§ **Exercise**: Search the entries below for the string "certs" and give the number of lines that hold it, nothing else.

§ **Exercise data**:
»»

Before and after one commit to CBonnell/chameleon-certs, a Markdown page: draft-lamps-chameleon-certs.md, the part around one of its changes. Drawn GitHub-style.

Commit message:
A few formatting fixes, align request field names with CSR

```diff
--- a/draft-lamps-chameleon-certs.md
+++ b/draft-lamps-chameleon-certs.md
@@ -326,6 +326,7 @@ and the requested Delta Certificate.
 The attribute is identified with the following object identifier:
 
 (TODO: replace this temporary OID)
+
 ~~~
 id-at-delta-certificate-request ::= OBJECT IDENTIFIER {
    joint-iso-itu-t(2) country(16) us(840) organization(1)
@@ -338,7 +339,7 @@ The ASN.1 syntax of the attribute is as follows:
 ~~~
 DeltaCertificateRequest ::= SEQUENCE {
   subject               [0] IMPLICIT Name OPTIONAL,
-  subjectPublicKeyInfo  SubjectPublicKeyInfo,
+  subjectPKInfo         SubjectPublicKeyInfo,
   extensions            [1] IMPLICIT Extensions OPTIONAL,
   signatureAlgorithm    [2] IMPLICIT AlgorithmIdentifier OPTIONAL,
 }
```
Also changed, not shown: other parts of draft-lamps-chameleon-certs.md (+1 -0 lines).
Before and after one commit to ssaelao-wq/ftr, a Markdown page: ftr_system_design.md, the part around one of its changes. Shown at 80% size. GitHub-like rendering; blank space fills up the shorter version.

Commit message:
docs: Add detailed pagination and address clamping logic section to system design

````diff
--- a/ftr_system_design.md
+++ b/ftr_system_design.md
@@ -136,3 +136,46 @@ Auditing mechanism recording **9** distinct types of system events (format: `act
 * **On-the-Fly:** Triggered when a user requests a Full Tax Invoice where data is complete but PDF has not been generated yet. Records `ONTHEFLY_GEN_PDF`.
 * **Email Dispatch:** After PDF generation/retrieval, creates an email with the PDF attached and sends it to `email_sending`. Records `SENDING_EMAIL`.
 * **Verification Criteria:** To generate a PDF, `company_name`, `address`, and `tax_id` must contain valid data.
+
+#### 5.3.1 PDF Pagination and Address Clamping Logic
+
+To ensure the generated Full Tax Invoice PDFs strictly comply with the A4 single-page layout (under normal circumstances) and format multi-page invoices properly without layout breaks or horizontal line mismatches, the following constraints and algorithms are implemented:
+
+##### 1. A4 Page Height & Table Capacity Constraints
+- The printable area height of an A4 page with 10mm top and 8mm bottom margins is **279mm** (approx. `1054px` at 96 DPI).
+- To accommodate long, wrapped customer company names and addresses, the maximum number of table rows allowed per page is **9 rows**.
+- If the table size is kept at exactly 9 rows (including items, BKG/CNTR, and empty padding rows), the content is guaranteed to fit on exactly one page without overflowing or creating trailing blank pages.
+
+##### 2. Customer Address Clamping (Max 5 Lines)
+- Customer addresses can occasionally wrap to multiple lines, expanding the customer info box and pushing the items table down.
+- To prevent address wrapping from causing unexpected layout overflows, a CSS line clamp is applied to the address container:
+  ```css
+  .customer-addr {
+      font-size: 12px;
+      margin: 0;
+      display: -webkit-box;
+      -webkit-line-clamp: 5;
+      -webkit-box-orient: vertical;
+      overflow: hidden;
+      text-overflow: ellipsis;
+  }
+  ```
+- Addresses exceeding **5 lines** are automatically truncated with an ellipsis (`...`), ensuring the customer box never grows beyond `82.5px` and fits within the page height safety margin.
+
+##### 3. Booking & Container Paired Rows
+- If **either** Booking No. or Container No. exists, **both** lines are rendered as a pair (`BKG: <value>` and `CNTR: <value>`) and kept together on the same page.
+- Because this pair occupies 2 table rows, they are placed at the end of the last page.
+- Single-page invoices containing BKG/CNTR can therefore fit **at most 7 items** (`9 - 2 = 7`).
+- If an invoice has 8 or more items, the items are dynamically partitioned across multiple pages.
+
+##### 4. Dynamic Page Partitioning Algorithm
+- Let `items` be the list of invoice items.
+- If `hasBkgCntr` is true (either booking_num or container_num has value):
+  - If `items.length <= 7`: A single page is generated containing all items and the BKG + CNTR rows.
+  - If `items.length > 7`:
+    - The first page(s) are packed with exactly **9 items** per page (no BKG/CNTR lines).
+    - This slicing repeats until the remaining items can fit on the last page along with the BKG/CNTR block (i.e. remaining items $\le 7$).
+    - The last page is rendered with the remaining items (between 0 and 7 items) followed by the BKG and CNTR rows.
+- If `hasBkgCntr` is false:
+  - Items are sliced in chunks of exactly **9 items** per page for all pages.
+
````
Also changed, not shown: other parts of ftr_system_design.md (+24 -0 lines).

««

§ **Written response**: 4